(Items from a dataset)
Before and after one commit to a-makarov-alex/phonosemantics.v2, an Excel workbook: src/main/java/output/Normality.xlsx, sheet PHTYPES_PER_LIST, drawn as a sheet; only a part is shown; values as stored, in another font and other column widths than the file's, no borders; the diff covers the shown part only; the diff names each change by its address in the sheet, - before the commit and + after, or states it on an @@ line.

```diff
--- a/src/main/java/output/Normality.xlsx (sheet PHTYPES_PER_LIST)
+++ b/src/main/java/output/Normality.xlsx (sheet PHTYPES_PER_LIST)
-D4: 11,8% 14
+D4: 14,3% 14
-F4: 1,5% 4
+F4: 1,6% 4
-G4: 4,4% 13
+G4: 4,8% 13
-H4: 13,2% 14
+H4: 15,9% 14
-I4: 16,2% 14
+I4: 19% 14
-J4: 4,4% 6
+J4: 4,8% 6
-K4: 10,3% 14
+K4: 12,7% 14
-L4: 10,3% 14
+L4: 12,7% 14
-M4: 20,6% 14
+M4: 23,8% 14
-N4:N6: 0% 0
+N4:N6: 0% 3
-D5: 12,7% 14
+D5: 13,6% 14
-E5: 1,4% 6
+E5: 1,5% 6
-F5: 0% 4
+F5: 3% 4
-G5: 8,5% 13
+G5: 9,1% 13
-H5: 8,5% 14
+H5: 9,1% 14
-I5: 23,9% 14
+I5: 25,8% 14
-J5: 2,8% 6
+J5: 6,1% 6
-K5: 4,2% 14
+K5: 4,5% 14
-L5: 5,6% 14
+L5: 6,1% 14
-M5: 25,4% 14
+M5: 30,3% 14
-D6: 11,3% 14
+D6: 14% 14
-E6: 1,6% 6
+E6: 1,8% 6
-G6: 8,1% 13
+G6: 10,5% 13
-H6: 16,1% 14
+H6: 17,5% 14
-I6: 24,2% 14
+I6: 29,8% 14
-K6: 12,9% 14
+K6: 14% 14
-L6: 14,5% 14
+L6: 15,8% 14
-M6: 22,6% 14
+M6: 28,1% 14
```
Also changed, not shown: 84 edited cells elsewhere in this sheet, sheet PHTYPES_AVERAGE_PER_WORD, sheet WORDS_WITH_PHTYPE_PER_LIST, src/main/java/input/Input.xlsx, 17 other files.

REQUIRED ACTION: Answer with one number only: how many lines above contain the word "other".

EXERCISE RESPONSE: 2